There's been some confusion about the term "last mile travel" and what it means. Mass transit transports large numbers of people at once -- that's why we call it "mass" transit. Those people don't all live in the same place, and they're not all going to the same place. Mass transit, by its very nature, relies on transportation hubs like bus stops and train stations. The "last mile" is the portion of a trip between the starting or ending point and the transit hub. It's the portion of the trip that mass transit, by its definition, cannot cater to.

Last mile solutions, like e-scooter sharing, bike sharing, individually-owned bikes, and walking, do not compete with mass transit, because the last mile isn't part of the mass transit network. Companies that focus on these things do not represent privitization of mass transit, because the last mile isn't part of mass transit. Last mile solutions complement mass transit, which is why cities with mass transit systems award contracts to companies that offer last mile solutions. The goal is to make their mass transit systems work better, not to replace them. Nobody's going to take an e-scooter from El Cerrito to San Francisco, but plenty of people will take an e-scooter from their home to a bus stop in El Cerrito, and then take the bus to San Francisco.

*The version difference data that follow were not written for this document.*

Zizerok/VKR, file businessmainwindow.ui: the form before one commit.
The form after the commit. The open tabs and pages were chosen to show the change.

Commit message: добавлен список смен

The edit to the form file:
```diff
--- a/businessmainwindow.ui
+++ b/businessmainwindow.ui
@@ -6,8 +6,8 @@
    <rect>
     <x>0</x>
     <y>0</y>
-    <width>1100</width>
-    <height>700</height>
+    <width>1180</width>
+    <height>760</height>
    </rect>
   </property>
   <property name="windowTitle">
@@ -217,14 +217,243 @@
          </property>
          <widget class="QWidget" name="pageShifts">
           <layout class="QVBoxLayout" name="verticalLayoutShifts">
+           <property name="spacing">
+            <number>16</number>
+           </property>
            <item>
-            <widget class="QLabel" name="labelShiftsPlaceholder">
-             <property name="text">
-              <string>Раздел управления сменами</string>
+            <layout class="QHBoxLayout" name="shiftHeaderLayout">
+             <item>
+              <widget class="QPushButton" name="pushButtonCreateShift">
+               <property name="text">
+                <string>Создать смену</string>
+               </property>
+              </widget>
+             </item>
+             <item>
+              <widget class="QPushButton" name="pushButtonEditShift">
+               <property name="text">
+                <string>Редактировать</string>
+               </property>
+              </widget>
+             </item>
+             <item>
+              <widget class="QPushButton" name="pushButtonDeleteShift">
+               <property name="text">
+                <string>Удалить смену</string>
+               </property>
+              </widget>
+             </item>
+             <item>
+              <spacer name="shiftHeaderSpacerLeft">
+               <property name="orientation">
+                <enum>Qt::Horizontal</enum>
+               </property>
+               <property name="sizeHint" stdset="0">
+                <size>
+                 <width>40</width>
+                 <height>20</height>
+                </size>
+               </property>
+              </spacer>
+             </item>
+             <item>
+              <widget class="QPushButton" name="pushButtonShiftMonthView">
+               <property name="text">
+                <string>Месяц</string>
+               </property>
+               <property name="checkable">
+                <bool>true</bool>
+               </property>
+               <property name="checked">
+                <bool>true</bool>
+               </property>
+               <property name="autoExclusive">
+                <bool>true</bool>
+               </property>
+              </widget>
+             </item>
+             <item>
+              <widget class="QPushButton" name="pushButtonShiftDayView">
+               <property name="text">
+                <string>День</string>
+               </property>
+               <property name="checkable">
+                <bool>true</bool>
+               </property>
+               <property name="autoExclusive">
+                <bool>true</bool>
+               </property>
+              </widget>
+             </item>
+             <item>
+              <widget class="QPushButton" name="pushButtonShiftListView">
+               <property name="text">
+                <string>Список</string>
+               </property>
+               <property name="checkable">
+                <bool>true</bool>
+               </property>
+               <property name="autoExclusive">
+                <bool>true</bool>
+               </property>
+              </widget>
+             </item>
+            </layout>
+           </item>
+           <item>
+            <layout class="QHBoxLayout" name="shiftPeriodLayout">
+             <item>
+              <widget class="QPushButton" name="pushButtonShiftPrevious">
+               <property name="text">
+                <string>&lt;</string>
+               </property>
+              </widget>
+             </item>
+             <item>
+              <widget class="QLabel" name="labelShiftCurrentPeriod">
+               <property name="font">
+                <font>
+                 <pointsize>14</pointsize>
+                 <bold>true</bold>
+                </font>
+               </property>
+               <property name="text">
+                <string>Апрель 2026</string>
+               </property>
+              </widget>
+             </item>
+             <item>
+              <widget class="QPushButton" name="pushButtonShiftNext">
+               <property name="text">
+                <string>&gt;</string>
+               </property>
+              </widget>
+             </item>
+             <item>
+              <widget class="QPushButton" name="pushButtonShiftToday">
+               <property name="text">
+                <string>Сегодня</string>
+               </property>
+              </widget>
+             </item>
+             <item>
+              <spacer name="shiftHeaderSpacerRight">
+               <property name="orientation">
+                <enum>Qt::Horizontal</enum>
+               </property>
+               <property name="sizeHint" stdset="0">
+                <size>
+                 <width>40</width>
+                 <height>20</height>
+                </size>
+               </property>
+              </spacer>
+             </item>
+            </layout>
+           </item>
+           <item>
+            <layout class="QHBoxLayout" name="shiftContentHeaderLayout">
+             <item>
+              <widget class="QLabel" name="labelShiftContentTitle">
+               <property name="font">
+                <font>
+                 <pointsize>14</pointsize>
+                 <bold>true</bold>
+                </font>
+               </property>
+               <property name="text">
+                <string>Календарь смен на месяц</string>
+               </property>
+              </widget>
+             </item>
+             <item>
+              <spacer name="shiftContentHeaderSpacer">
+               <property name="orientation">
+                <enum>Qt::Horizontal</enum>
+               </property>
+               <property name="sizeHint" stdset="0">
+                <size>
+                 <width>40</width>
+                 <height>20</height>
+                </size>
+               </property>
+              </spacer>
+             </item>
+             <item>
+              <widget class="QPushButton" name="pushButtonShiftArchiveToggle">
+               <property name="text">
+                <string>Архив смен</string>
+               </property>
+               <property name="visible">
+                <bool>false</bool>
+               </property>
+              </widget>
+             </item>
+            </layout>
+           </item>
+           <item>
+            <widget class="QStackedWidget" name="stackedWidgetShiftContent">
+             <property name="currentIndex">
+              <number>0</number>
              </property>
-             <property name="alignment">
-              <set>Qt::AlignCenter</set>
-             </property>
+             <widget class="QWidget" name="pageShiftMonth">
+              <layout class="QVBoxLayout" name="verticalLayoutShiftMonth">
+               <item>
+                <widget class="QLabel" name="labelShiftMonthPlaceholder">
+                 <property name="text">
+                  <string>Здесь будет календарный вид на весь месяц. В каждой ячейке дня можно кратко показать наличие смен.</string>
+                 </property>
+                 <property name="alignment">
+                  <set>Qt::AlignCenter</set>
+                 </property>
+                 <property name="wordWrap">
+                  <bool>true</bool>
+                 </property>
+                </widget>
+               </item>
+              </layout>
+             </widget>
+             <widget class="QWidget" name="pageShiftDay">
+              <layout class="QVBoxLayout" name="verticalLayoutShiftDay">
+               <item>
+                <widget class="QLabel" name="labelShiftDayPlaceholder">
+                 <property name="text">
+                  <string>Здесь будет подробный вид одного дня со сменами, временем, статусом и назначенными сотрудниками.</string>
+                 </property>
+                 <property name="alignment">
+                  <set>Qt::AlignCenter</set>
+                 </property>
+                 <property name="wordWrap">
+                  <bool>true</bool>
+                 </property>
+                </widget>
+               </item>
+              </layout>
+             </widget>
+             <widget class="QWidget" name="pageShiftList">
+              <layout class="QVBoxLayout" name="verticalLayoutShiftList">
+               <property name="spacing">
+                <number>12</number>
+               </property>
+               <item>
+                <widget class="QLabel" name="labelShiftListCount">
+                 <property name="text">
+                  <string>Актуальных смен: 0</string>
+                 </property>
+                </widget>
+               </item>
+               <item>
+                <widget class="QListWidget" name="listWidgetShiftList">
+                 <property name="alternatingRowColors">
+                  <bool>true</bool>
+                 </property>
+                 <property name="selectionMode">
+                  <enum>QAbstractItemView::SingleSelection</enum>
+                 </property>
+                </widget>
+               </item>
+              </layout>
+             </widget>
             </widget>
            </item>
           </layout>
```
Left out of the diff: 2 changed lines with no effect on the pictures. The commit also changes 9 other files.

This is a fundamental concept in transportation policy. Candidates who don't understand it should not be elected to positions where they can influence transportation policy. Candidates who do understand it, but pretend that they don't in order to hurt their political opponents, should not be elected to anything at all.